**Directions:**
Each line below that contains "Docker" should be counted; give the total alone.

(Given entries)

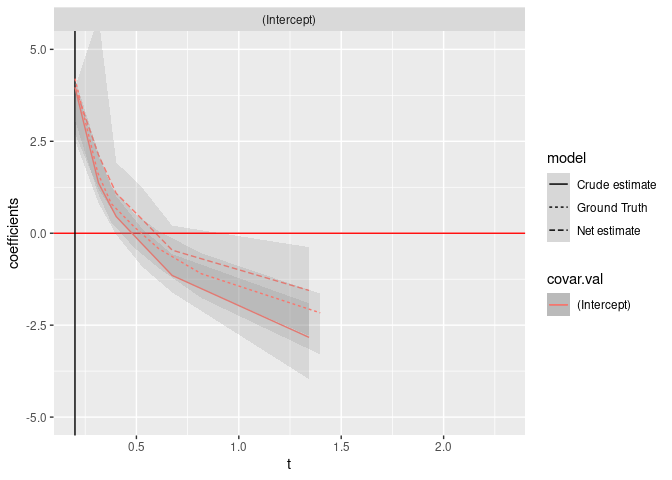
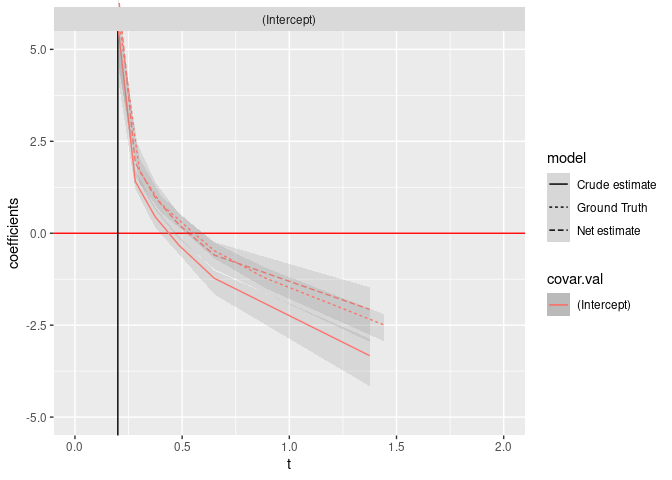
update README: fix plot clipping, inc. sample size

diff --git a/README.md b/README.md
@@ -56,7 +56,7 @@ library(tidyverse)
 #> ✖ dplyr::lag()    masks stats::lag()
 #> ℹ Use the conflicted package (<http://conflicted.r-lib.org/>) to force all conflicts to become errors
 
-n_ind <- 1e2 # number of simulated individuals
+n_ind <- 5e2 # number of simulated individuals
 
 # Generate exponentially distributed event times without censoring
 synth_idm_data <- generate_uncensored_ind_exp_idm_data(
@@ -127,17 +127,17 @@ We obtain a `TPreg` object with a dedicated plotting method using
 ggplot:
 
 ``` r
-plot(net_estimate) + ggplot2::coord_cartesian(ylim = c(-5, 5))
+plot(net_estimate) + ggplot2::coord_cartesian(ylim = c(-5, 5), clip = "off")
 #> Warning: Removed 1 row containing missing values or values outside the scale range
 #> (`geom_line()`).
 ```
 
 <img src="man/figures/README-plot-1.png" width="100%" />
 
-*Warning: note the use of `ggplot2::coord_cartesian` instead of
-`ggplot2::ylim`. The former acts as a “zoom” command, while the latter
-acts as a filter on input data, and as such might prevent display of
-large confidence intervals.*
+*Warning: note the use of `ggplot2::coord_cartesian` with `clip="off"`
+instead of `ggplot2::ylim`. The former acts as a “zoom” command, while
+the latter acts as a filter on input data, and as such might prevent
+display of large confidence intervals.*
 
 The obtained TPreg plots are composable ggplot objects that can be
 combined. Let’s use this to compare our results with: 1) what would have
@@ -186,7 +186,7 @@ automatically set the linetype accordingly.
 autoplot(net_estimate, model = "Net estimate") +
   autolayer(crude_estimate, model = "Crude estimate") +
   autolayer(truth_estimate, model = "Ground Truth") +
-  ggplot2::coord_cartesian(ylim = c(-5, 5))
+  ggplot2::coord_cartesian(ylim = c(-5, 5), xlim = c(0, 2), clip = "off")
 #> Warning: Removed 1 row containing missing values or values outside the scale range
 #> (`geom_line()`).
 #> Removed 1 row containing missing values or values outside the scale range
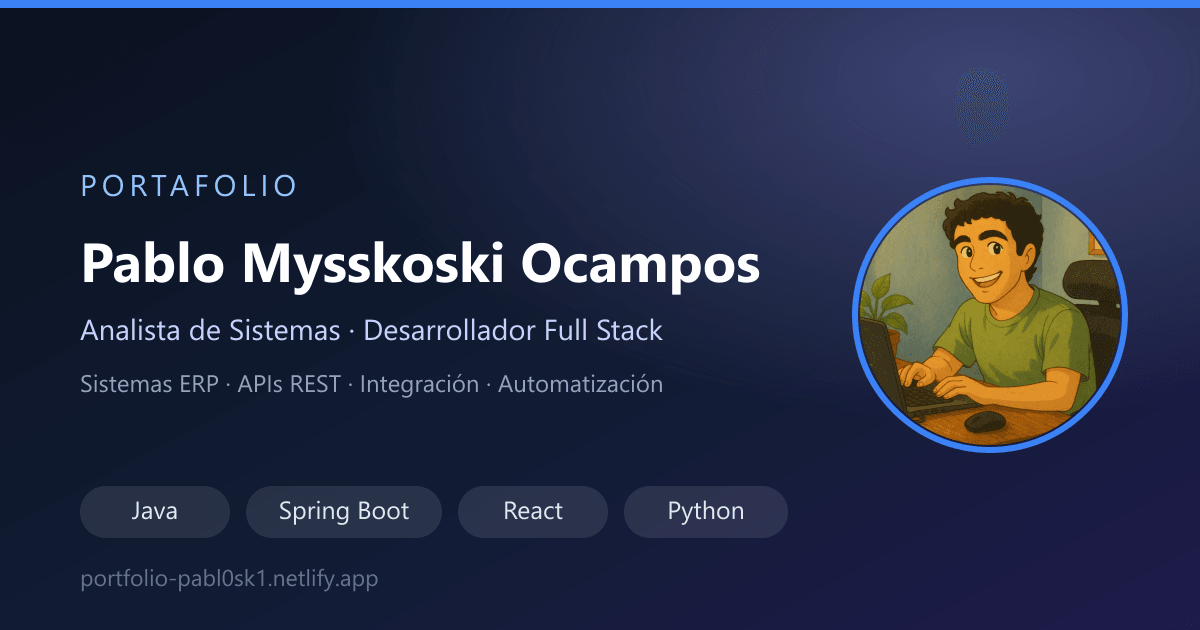
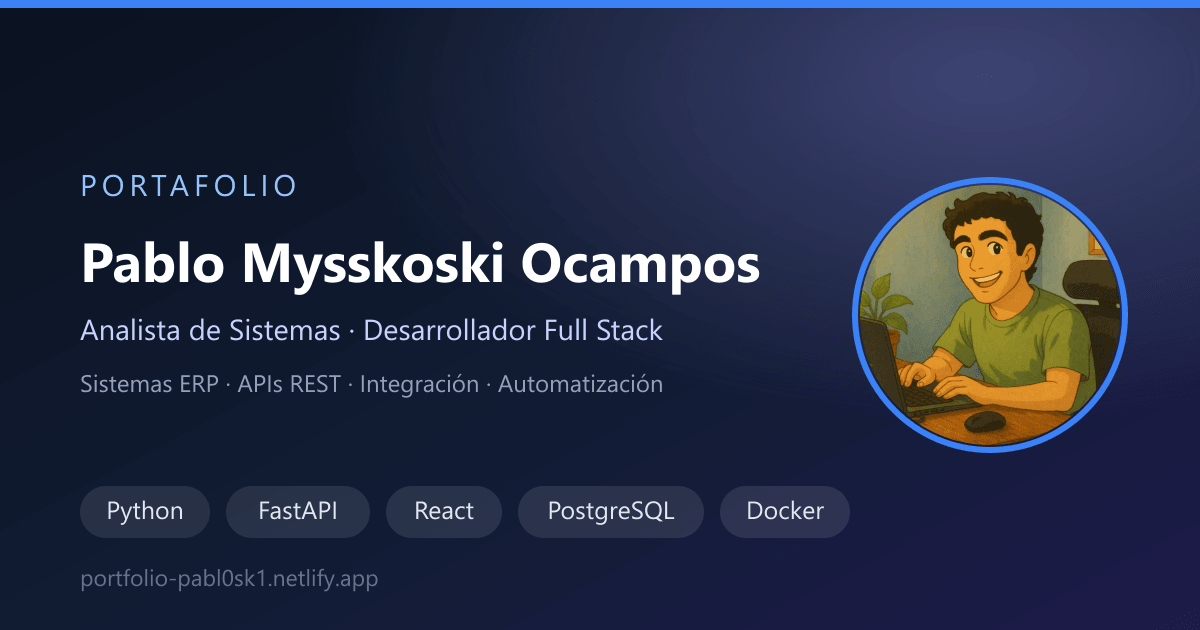
feat: anadir ELBRUX a experiencia, scrollbar propio y stack por evidencia
ELBRUX entra como primera entrada de experiencia, con su logo y el periodo
que quedaba sin cubrir desde junio de 2026. Se aclara que es un emprendimiento
de dos socios y se suman Scrum, Kanban y ClickUp, que no aparecian por ningun
lado pese a ser como se organiza el trabajo. Dejar claro que son dos suma:
responde sola la duda de si sabe trabajar en equipo.

El stack pasa de tres niveles a dos mas un grupo aparte, porque la version
anterior no se sostenia:
- "secundario" y "terciario" decian lo mismo con otras palabras
- mezclaba cosas sin relacion bajo la palabra "stack"
- sobre todo, el orden contradecia la evidencia: Laravel y Next.js estaban por
  encima de Java y Spring Boot, pero no aparecen en ningun proyecto ni puesto,
  mientras que Java suma 6 menciones y 2 proyectos

Ahora "tambien trabajo con" agrupa lo respaldado por trabajo entregado, y
Laravel y Next.js quedan en "conozco, en aprendizaje", que es lo honesto y
evita la pregunta incomoda en una entrevista.

Ademas:
- scrollbar propio con los colores de la marca, cuya pista arranca por debajo
  del header fijo en vez de correr por detras
- las reglas de Firefox van aisladas con @supports: desde Chrome 121 declarar
  scrollbar-width desactiva por completo ::-webkit-scrollbar
- las tarjetas de experiencia eran sticky top-0 y se metian bajo el header
- la imagen de vista previa seguia anunciando Java y Spring Boot como stack

Changed region(s): [[0.2158, 0.7841, 0.6783, 0.8444], [0.0925, 0.7841, 0.1542, 0.8444], [0.8017, 0.1206, 0.8325, 0.2111]]

diff --git a/src/i18n/content.ts b/src/i18n/content.ts
@@ -18,6 +18,20 @@ export interface ProjectEntry {
 export const experience: Record<Lang, ExperienceEntry[]> = {
   es: [
     {
+      date: "Junio 2026 - Actualidad",
+      title: "Cofundador y Desarrollador Full Stack",
+      company: "ELBRUX",
+      location: "Alto Paraná, Paraguay",
+      description: [
+        "Cofundé ELBRUX junto a un socio: un emprendimiento de desarrollo de software a medida para pymes, donde ambos programamos y llevamos el negocio de punta a punta, desde la búsqueda de clientes y el presupuesto hasta el contrato, la entrega y el soporte.",
+        "Desarrollamos Faro, sistema web de Recursos Humanos multi-tenant en producción para una empresa industrial de 80 empleados, con backend en Python y FastAPI sobre PostgreSQL, aislamiento de datos por empresa con Row-Level Security, MFA y control de acceso por roles.",
+        "Construimos Timón, sistema de gestión para talleres mecánicos, reutilizando el núcleo multi-tenant de Faro como plantilla de producto para acortar el tiempo de desarrollo de la siguiente vertical.",
+        "Entregamos StockPro, aplicación de escritorio de gestión comercial en Python y SQLite, instalada y en uso en un cliente, con actualización remota y migraciones de esquema versionadas.",
+        "Desplegamos la infraestructura con Docker y Docker Compose detrás de Caddy con HTTPS automático, con CI/CD en GitHub Actions y copias de seguridad diarias con restauración verificada.",
+        "Organizamos el trabajo con metodologías ágiles, aplicando Scrum y Kanban sobre ClickUp para planificar, repartir y dar seguimiento a las tareas entre ambos.",
+      ],
+    },
+    {
       date: "Mayo 2025 - Junio 2026",
       title: "Analista de Sistemas / Desarrollador Full Stack",
       company: "Biosafras Group",
@@ -48,6 +62,20 @@ export const experience: Record<Lang, ExperienceEntry[]> = {
   ],
 
   en: [
+    {
+      date: "June 2026 - Present",
+      title: "Co-founder and Full Stack Developer",
+      company: "ELBRUX",
+      location: "Hernandarias, Paraguay",
+      description: [
+        "Co-founded ELBRUX with a business partner: a custom software venture for small and medium businesses, where we both write code and run the business end to end, from finding clients and quoting through to contracts, delivery and support.",
+        "Built Faro, a multi-tenant HR web platform running in production for an industrial company of 80 employees, with a Python and FastAPI backend on PostgreSQL, per-tenant data isolation using Row-Level Security, MFA and role-based access control.",
+        "Built Timon, a management system for car repair shops, reusing Faro's multi-tenant core as a product template to shorten the build time of the next vertical.",
+        "Delivered StockPro, a Python and SQLite desktop application for commercial management, installed and in daily use at a client, with remote updates and versioned schema migrations.",
+        "Deployed the infrastructure with Docker and Docker Compose behind Caddy with automatic HTTPS, with CI/CD on GitHub Actions and daily backups with verified restores.",
+        "Organised the work with agile methodologies, applying Scrum and Kanban on ClickUp to plan, split and track tasks between the two of us.",
+      ],
+    },
     {
       date: "May 2025 - June 2026",
       title: "Systems Analyst / Full Stack Developer",

diff --git a/src/i18n/ui.ts b/src/i18n/ui.ts
@@ -65,10 +65,10 @@ export const ui = {
 
     "stack.main": "Stack principal",
     "stack.mainNote": "Lo que uso a diario y donde estoy más fuerte",
-    "stack.secondary": "Stack secundario",
-    "stack.secondaryNote": "Trabajo con soltura, con menos horas de vuelo",
-    "stack.other": "También he trabajado con",
-    "stack.otherNote": "Experiencia real en proyectos, sin ser mi foco actual",
+    "stack.also": "También trabajo con",
+    "stack.alsoNote": "Tecnologías que usé en proyectos reales, respaldadas por trabajo entregado",
+    "stack.learning": "Conozco, en aprendizaje",
+    "stack.learningNote": "Bases sólidas, todavía sin proyectos propios en producción",
     "stack.ai": "Asistentes de IA",
     "stack.aiNote": "Apoyo en el día a día de desarrollo",
     "stack.tools": "Herramientas",
@@ -155,10 +155,10 @@ export const ui = {
 
     "stack.main": "Core stack",
     "stack.mainNote": "What I use daily and where I'm strongest",
-    "stack.secondary": "Secondary stack",
-    "stack.secondaryNote": "Comfortable with, fewer hours logged",
-    "stack.other": "Also worked with",
-    "stack.otherNote": "Real project experience, not my current focus",
+    "stack.also": "Also work with",
+    "stack.alsoNote": "Technologies I've used in real projects, backed by delivered work",
+    "stack.learning": "Familiar with, still learning",
+    "stack.learningNote": "Solid basics, no production projects of my own yet",
     "stack.ai": "AI Assistants",
     "stack.aiNote": "Day-to-day development support",
     "stack.tools": "Tools",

(End Given entries)

**Exercise solution:**
2